Posted on May 26, 2006
U.S. Attorney General Alberto Gonzales and FBI Director Robert Mueller are reportedly trying to persuade the telecommunications companies to store data about their subscribers websurfing habits. This could include emails, the websites people visit, instant messages, web forum posts, etc.
CNET reports that ISPs were pressured in a private meeting. CNET say supporters say the idea will help combat child pornography, but privacy activists are very concerned about the development and worry it could be used broadly.
CNET also says it is not clear what exactly the Feds wants from ISPs: "One possibility is requiring Internet providers to record the Internet addresses their customers are temporarily assigned. A more extensive mandate would require companies to keep track of e-mail messages sent, Web pages visited and perhaps even instant-messaging correspondents."
That is a lot of data you are talking about if it is the more excessive mandate.
CNET also says the current law is a 1996 federal law called the Electronic Communication Transactional Records Act. The law required ISPs to "retain any 'record' in their possession for 90 days 'upon the request of a governmental entity.'" 90 days seems a lot more reasonable than two years.

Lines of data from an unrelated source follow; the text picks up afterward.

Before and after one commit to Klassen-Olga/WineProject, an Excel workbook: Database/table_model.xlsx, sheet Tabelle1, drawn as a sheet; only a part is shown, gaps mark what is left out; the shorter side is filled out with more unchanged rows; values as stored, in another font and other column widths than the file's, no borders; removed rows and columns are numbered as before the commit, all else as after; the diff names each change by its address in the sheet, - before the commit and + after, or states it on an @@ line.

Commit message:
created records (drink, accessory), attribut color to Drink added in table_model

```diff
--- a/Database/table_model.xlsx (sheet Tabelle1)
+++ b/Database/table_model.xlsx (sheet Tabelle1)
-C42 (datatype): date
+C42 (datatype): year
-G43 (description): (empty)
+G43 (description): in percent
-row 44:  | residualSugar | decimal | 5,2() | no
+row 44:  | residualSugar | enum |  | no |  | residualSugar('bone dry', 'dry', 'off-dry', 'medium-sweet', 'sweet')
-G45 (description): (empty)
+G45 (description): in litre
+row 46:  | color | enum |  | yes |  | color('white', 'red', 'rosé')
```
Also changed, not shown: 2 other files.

In addition to the privacy concerns, requiring ISPs to store two years of all of their customers internet activity would also be a considerable burden to put on the ISPs. It would greatly expand their current storage requirements.
- Hooda Math Provides Educational Math Games
- Dropbox Files for IPO on Nasdaq
- AOL to End AOL Instant Messenger (AIM) on December 15, 2017
- Google Maps Adds Sharing Feature With Lists
- Google Reveals Year in Search for 2016